A quiet day today. The Sabi-kan Resort was a pleasant surprise and much better than we expected. It is only around 800 metres from the River Kwai Bridge.
After a sleep in till 10am decided to take a stroll to the Bridge and look around the town, market, railway station on to the Bridge over the river Kwai. You can walk over the bridge. There are side platforms to stand on should train comes through.
The iron railway bridge resting over the River Kwai in Kanchanaburi was made famous the world over in 1957 when the ‘The Bridge on the River Kwai’ was released, and more recently by the 2013 screen adaption of ‘The Railway Man’.
The original, two and a half hour film depicted British soldiers during World War Two taken captive by the Japanese, and their struggle to build a bridge for the Burma-Siam ‘Death’ Railway. The bridge that draws thousands of tourists to Kanchanaburi every year is not actually the bridge from the film.
Thailand faced a problem when tourists started turning up looking for the bridge in question. The original was bombed and a wooden one erected upstream and deep in the jungle. There was a second bridge, about 100 metres from the iron railway bridge of today, that was easier to access from the town, and so to please the tourists, and make life easier for everyone, the Thai’s renamed the river underneath the second bridge from the Mae Klong to Khwae Yai. Khwae Yai with English pronunciation, the word has ended up as ‘Kwai’, which actually means buffalo in Thai.
The current metal bridge was built after the war, only the remnants of the original wooden bridge built by the POW’s remains and is in the grounds of the Thai War Museum.
The JEATH War Museum is located 2-300 meters from the current the bridge. The museum holds many artefacts from the 2nd world war period however also includes some history and exhibits of all Thai conflicts over the centuries. Very modest entry fee and well worth a look. JEATH means Japanese, English, Australian, American, Thai and Holland.
In the centre of Kanchanaburi town there is a simple memorial and a large, well maintained war cemetery. This is the main prisoners of war cemetery for victims of Japanese imprisonment during World War Two, with most of those held captive dying from malnutrition or disease. When walking around the 6,900 graves you will seem mostly Australian, British and Dutch names, as Americans who died here were repatriated. This is a sobering place, but one with a lot of history.

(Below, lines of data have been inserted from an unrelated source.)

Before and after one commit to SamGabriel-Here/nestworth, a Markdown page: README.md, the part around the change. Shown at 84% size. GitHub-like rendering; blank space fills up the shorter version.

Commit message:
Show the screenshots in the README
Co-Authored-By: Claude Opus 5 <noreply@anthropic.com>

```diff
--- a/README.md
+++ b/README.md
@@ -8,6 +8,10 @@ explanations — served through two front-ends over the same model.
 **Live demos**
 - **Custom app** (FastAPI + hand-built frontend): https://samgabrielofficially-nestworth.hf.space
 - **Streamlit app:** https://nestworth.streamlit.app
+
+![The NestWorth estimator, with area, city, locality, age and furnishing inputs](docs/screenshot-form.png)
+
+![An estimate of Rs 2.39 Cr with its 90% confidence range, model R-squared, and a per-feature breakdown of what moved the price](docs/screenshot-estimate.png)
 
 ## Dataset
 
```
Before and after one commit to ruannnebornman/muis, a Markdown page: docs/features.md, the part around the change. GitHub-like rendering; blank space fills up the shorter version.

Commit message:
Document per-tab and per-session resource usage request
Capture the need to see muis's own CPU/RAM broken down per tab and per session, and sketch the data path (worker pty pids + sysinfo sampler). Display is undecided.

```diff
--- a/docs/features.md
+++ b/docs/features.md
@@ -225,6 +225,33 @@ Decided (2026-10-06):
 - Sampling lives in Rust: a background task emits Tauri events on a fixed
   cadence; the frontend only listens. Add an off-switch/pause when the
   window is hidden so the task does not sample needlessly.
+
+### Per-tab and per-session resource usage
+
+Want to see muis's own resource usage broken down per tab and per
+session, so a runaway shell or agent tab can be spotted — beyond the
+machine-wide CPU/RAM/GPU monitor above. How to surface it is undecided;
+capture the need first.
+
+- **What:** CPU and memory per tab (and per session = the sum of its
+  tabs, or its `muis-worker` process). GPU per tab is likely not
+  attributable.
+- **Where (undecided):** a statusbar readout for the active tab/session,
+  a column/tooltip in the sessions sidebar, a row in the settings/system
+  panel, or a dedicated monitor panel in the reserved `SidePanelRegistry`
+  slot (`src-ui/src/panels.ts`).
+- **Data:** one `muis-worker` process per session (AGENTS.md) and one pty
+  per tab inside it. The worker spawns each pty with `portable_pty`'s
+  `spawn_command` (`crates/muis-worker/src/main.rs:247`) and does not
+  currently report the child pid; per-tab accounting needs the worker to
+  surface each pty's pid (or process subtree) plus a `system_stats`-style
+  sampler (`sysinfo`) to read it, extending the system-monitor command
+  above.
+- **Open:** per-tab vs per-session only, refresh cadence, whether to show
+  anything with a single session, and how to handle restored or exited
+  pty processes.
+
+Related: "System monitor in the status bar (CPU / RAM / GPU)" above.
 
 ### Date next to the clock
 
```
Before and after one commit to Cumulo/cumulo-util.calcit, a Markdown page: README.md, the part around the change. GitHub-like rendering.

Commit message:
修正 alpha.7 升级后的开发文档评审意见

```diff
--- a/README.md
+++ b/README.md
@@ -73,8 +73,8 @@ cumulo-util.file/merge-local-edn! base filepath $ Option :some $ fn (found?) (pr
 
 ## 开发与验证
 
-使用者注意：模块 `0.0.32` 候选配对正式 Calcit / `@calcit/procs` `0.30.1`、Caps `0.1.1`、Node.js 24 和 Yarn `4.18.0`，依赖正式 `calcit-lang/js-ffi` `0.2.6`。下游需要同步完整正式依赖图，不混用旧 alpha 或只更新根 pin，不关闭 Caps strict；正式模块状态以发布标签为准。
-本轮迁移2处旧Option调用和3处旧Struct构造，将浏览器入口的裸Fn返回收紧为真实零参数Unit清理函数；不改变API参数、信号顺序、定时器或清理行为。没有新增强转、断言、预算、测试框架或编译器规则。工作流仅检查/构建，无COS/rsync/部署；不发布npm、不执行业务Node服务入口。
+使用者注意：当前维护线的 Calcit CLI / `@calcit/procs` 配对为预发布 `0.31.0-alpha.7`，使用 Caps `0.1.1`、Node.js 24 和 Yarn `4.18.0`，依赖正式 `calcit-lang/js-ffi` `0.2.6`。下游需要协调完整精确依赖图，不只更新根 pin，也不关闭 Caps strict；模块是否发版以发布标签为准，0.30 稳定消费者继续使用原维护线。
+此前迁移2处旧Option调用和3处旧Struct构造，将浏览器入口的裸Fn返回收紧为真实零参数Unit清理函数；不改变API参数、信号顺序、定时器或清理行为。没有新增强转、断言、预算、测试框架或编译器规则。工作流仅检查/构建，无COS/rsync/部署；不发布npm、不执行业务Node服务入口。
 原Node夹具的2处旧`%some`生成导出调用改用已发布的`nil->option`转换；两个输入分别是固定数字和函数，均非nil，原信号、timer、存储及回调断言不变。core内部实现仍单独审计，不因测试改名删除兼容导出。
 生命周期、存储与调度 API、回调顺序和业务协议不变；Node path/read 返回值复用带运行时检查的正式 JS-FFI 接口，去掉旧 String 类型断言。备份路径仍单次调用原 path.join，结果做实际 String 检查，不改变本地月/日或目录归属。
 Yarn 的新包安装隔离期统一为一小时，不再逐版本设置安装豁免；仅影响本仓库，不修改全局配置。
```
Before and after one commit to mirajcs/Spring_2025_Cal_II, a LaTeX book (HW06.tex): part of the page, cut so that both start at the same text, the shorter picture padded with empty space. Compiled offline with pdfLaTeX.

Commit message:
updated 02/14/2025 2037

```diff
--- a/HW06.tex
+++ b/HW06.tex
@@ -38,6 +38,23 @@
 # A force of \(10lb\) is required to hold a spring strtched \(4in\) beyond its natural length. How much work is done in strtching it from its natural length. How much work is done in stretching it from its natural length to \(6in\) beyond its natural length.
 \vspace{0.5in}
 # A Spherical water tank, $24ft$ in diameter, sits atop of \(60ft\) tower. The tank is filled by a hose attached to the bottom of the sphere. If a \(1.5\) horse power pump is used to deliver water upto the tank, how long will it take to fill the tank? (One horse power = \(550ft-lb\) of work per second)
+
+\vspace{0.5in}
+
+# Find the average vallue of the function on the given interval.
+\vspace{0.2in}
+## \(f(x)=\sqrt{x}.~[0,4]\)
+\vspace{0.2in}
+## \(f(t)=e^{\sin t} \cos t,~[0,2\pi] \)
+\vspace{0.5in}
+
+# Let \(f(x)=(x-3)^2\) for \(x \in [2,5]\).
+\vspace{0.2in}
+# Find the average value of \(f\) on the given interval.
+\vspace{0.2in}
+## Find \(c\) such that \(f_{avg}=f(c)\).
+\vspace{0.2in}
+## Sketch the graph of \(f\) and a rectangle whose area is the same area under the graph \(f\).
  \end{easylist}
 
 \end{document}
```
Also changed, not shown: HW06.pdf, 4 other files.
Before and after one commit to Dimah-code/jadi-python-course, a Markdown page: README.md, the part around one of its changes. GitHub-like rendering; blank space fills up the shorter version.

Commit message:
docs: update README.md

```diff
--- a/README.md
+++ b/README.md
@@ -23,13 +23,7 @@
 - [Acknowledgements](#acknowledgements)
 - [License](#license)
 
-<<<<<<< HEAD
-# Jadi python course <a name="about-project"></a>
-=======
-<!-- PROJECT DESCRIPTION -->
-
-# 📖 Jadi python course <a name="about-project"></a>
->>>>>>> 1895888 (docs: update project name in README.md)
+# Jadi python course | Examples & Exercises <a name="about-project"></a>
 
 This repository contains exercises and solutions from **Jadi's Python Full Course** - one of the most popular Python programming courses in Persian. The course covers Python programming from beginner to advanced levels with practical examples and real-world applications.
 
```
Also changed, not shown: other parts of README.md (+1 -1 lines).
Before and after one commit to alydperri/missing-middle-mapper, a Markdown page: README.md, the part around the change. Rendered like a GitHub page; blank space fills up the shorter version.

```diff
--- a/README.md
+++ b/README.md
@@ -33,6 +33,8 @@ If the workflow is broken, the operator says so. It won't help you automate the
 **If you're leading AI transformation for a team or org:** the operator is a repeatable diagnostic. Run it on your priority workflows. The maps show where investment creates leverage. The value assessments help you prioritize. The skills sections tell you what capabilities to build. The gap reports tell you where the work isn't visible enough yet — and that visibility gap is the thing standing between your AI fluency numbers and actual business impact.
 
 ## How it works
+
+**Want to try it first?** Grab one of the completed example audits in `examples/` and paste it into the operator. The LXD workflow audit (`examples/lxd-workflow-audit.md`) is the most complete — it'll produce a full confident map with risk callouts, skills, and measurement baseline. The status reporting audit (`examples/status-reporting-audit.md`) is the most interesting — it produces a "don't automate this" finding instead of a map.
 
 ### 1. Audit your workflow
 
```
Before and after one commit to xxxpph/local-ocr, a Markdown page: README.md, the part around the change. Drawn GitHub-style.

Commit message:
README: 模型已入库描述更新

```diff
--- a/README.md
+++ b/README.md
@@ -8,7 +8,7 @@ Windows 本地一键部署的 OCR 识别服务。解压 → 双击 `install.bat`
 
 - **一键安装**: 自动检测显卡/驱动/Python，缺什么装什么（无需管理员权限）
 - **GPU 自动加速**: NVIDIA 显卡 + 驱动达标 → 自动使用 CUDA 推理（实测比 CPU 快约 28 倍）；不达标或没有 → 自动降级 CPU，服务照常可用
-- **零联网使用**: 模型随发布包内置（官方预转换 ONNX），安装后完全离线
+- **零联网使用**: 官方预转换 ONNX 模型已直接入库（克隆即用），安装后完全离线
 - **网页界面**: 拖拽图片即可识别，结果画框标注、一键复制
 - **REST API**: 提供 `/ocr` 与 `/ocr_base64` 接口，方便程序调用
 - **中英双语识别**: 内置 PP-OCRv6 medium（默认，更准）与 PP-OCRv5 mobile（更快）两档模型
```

The prices here are very cheap by Australian standards, meals costing around $3-4 and accommodation around A$38pn.